As part of the agreement, the four secondary ticket sites will provide further details on restrictions on entry and view, whether multiple seats listed together are positioned next to one another, any additional charges not included in the listed ticket price, the face value of tickets and a contact email address if something goes wrong.
The CMA has also announced it is writing to other major ticket re-sale platforms and brokers to explain its expectations about conduct and obligations under consumer law, as well as other businesses that re-sell tickets.
A 60-second summary is also being produced by the CMA, which offers an at-a-glance guide to buyers on what they can expect from businesses and what they should check before purchasing from these companies. This includes any age-related restrictions on entry or restrictions on view, as well as whether additional charges apply.
Nisha Arora, CMA senior director, said: "A well-functioning secondary ticket market benefits fans by helping them to get tickets for events they want to see and by helping them when they can no longer make use of their tickets. As a result of the CMA’s action, and the constructive response of the major secondary ticket platforms, buyers will now have more of the key information they need before buying."
She added businesses that do not provide secondary ticket consumers with information they need may find themselves subject to action under consumer protection law, including possible financial penalties from Trading Standards Services to drive future compliance.

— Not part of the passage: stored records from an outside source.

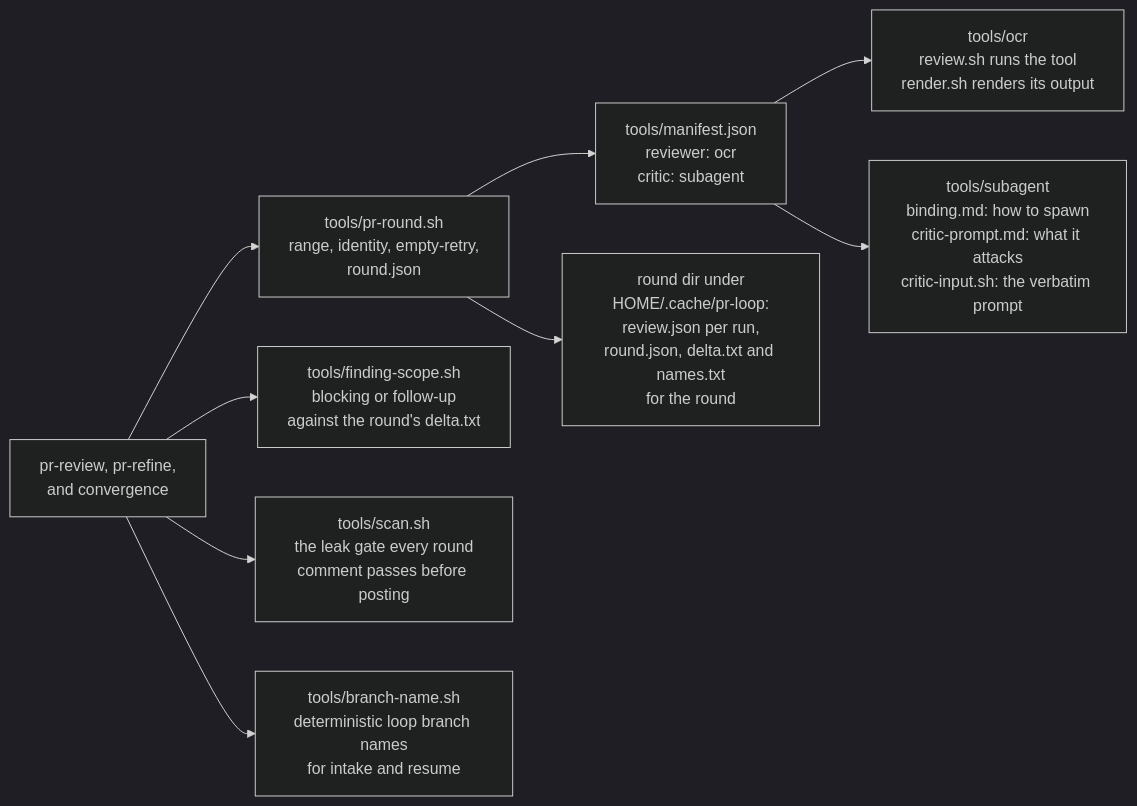
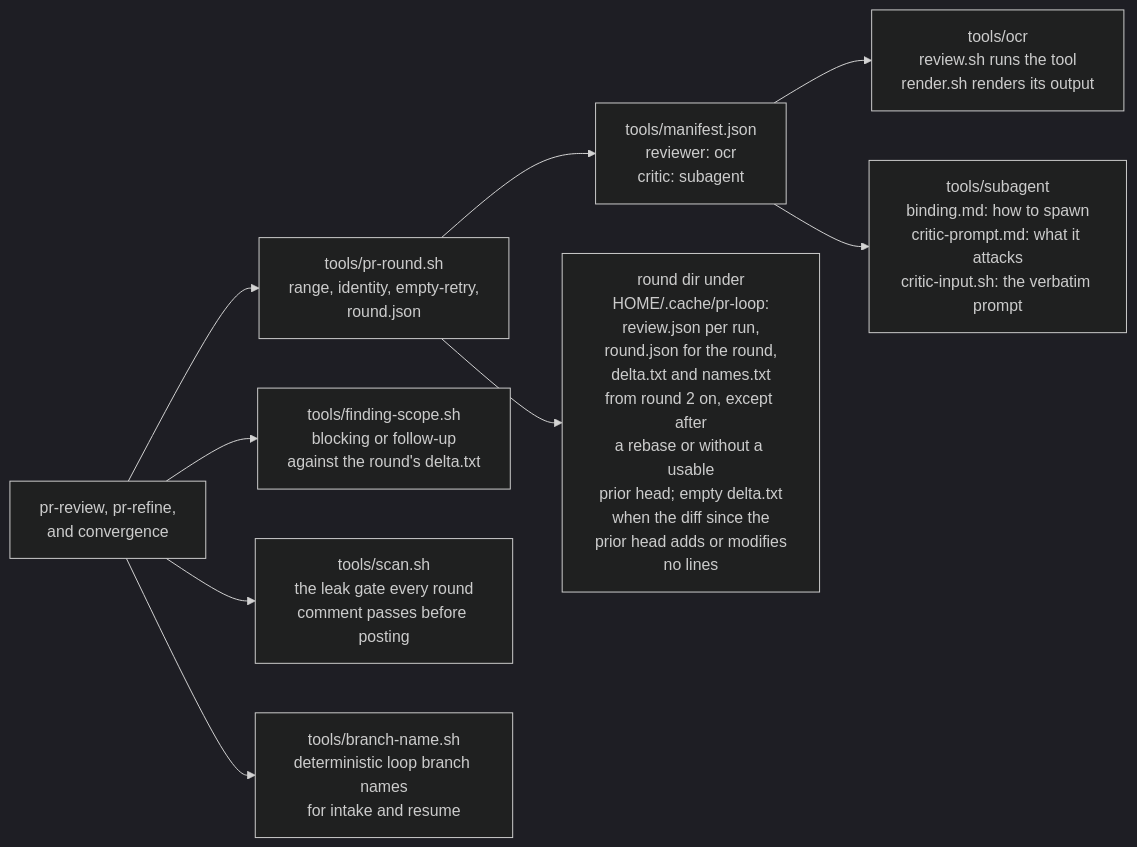
The second of 2 diagrams in dot_claude/skills/issue-to-pr/flow.md (ryankanno/dotfiles), drawn with Mermaid (dark theme) before and after one commit. The commit also changed 6 other files, not shown here.

First line of the commit message:
fix(claude): review the right range after a rebase and close partial-review gaps (#42)

````diff
--- a/dot_claude/skills/issue-to-pr/flow.md
+++ b/dot_claude/skills/issue-to-pr/flow.md
@@ -79,11 +79,11 @@
 ```mermaid
 flowchart LR
     S["pr-review, pr-refine,<br/>and convergence"] --> P["tools/pr-round.sh<br/>range, identity, empty-retry,<br/>round.json"]
     P --> M["tools/manifest.json<br/>reviewer: ocr<br/>critic: subagent"]
     S --> FS["tools/finding-scope.sh<br/>blocking or follow-up<br/>against the round's delta.txt"]
     M --> R["tools/ocr<br/>review.sh runs the tool<br/>render.sh renders its output"]
     M --> C["tools/subagent<br/>binding.md: how to spawn<br/>critic-prompt.md: what it attacks<br/>critic-input.sh: the verbatim prompt"]
-    P --> O["round dir under<br/>HOME/.cache/pr-loop:<br/>review.json per run,<br/>round.json, delta.txt and names.txt<br/>for the round"]
+    P --> O["round dir under<br/>HOME/.cache/pr-loop:<br/>review.json per run,<br/>round.json for the round,<br/>delta.txt and names.txt<br/>from round 2 on, except after<br/>a rebase or without a usable<br/>prior head; empty delta.txt<br/>when the diff since the<br/>prior head adds or modifies<br/>no lines"]
     S --> SC["tools/scan.sh<br/>the leak gate every round<br/>comment passes before posting"]
     S --> BN["tools/branch-name.sh<br/>deterministic loop branch names<br/>for intake and resume"]
 ```
````
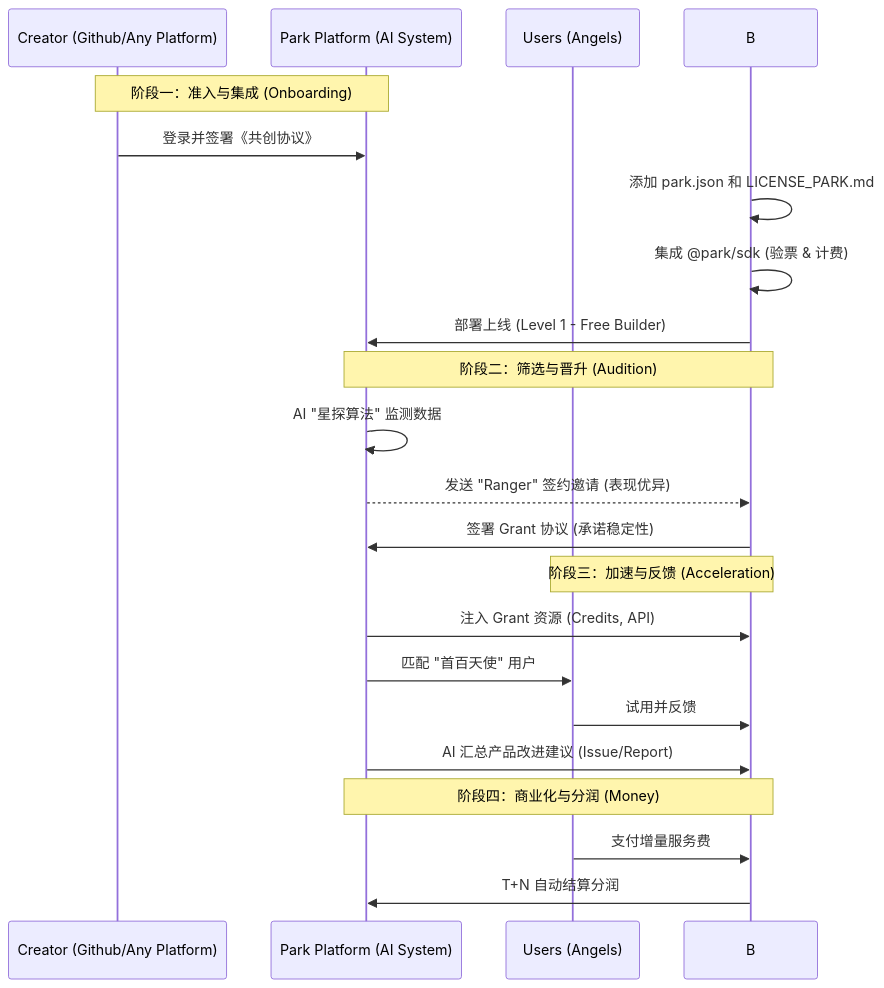
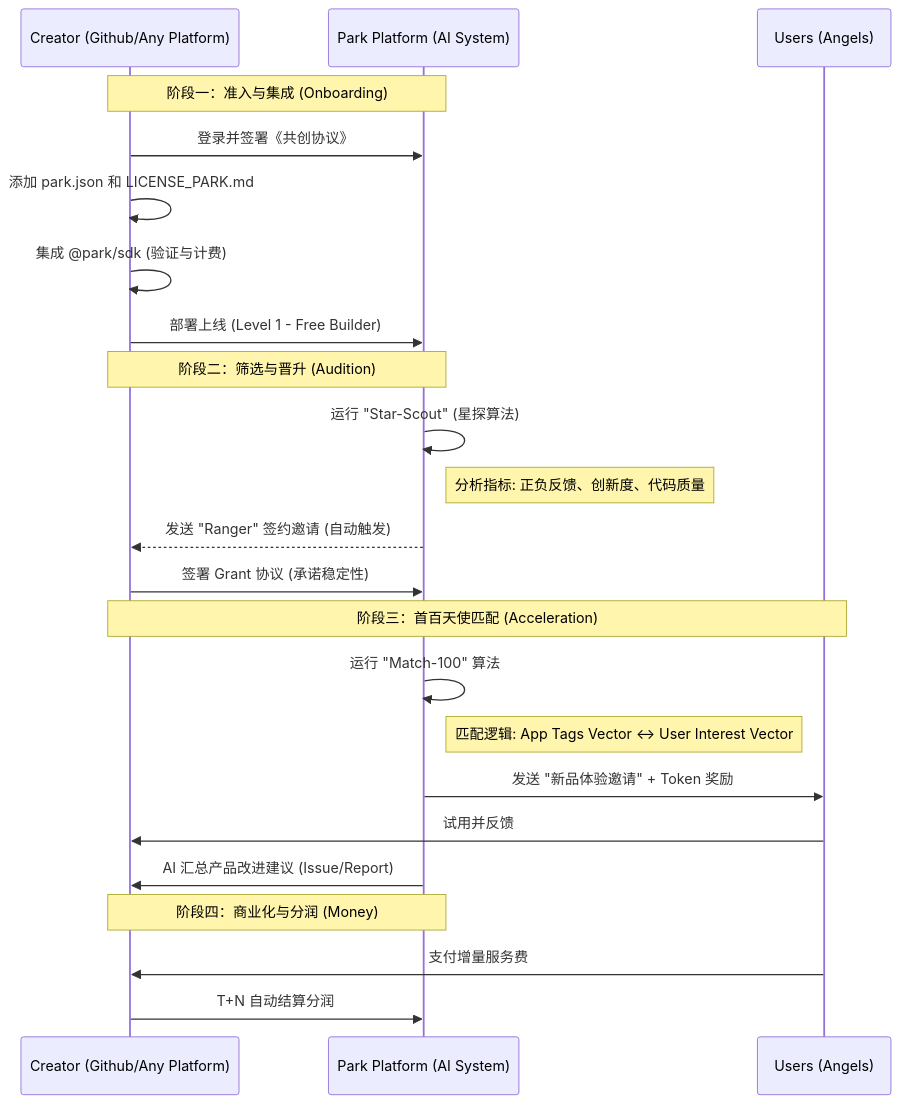
The first of 2 diagrams in docs/03_Lifecycle_Workflows.md (MushroomDAO/PublicGoodsPark), drawn with Mermaid before and after one commit. The commit also changed other lines of this file and 3 other files, not shown here.

````diff
--- a/docs/03_Lifecycle_Workflows.md
+++ b/docs/03_Lifecycle_Workflows.md
@@ -9,27 +9,29 @@
 ```mermaid
 sequenceDiagram
     participant C as Creator (Github/Any Platform)
     participant P as Park Platform (AI System)
     participant U as Users (Angels)
 
     Note over C, P: 阶段一：准入与集成 (Onboarding)
     C->>P: 登录并签署《共创协议》
-    B->>B: 添加 park.json 和 LICENSE_PARK.md
-    B->>B: 集成 @park/sdk (验票 & 计费)
-    B->>P: 部署上线 (Level 1 - Free Builder)
+    C->>C: 添加 park.json 和 LICENSE_PARK.md
+    C->>C: 集成 @park/sdk (验证与计费)
+    C->>P: 部署上线 (Level 1 - Free Builder)
 
-    Note over B, P: 阶段二：筛选与晋升 (Audition)
-    P->>P: AI "星探算法" 监测数据
-    P-->>B: 发送 "Ranger" 签约邀请 (表现优异)
-    B->>P: 签署 Grant 协议 (承诺稳定性)
+    Note over C, P: 阶段二：筛选与晋升 (Audition)
+    P->>P: 运行 "Star-Scout" (星探算法)
+    Note right of P: 分析指标: 正负反馈、创新度、代码质量
+    P-->>C: 发送 "Ranger" 签约邀请 (自动触发)
+    C->>P: 签署 Grant 协议 (承诺稳定性)
 
-    Note over B, U: 阶段三：加速与反馈 (Acceleration)
-    P->>B: 注入 Grant 资源 (Credits, API)
-    P->>U: 匹配 "首百天使" 用户
-    U->>B: 试用并反馈
-    P->>B: AI 汇总产品改进建议 (Issue/Report)
+    Note over C, U: 阶段三：首百天使匹配 (Acceleration)
+    P->>P: 运行 "Match-100" 算法
+    Note right of P: 匹配逻辑: App Tags Vector <-> User Interest Vector
+    P->>U: 发送 "新品体验邀请" + Token 奖励
+    U->>C: 试用并反馈
+    P->>C: AI 汇总产品改进建议 (Issue/Report)
 
-    Note over B, P: 阶段四：商业化与分润 (Money)
-    U->>B: 支付增量服务费
-    B->>P: T+N 自动结算分润
+    Note over C, P: 阶段四：商业化与分润 (Money)
+    U->>C: 支付增量服务费
+    C->>P: T+N 自动结算分润
 ```
````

As part of the investigation the CMA has liaised with the Advertising Standards Authority (ASA), which is also taking forward work in this sector to further enhance transparency for consumers.
Shahriar Coupal, director at the ASA, said: "Hiding or omitting information about charges that consumers have to pay is not only misleading it’s simply unfair. In tandem with the CMA, we’ve been working closely with the secondary ticket sector to help make sure it’s clear and upfront about costs so that consumers get a fair deal and businesses play by the same rules."
In January MPs rejected amendments to the Consumer Rights Bill to make secondary ticketing websites more transparent, after 80-plus industry representatives penned an open letter calling for ticket resale reform.
Comment below to let us know what you think.
For more in-depth and print-only features, showcases and interviews with world-leading brands, don't miss the next issue of Event magazine by subscribing here.Follow @samedwardsevent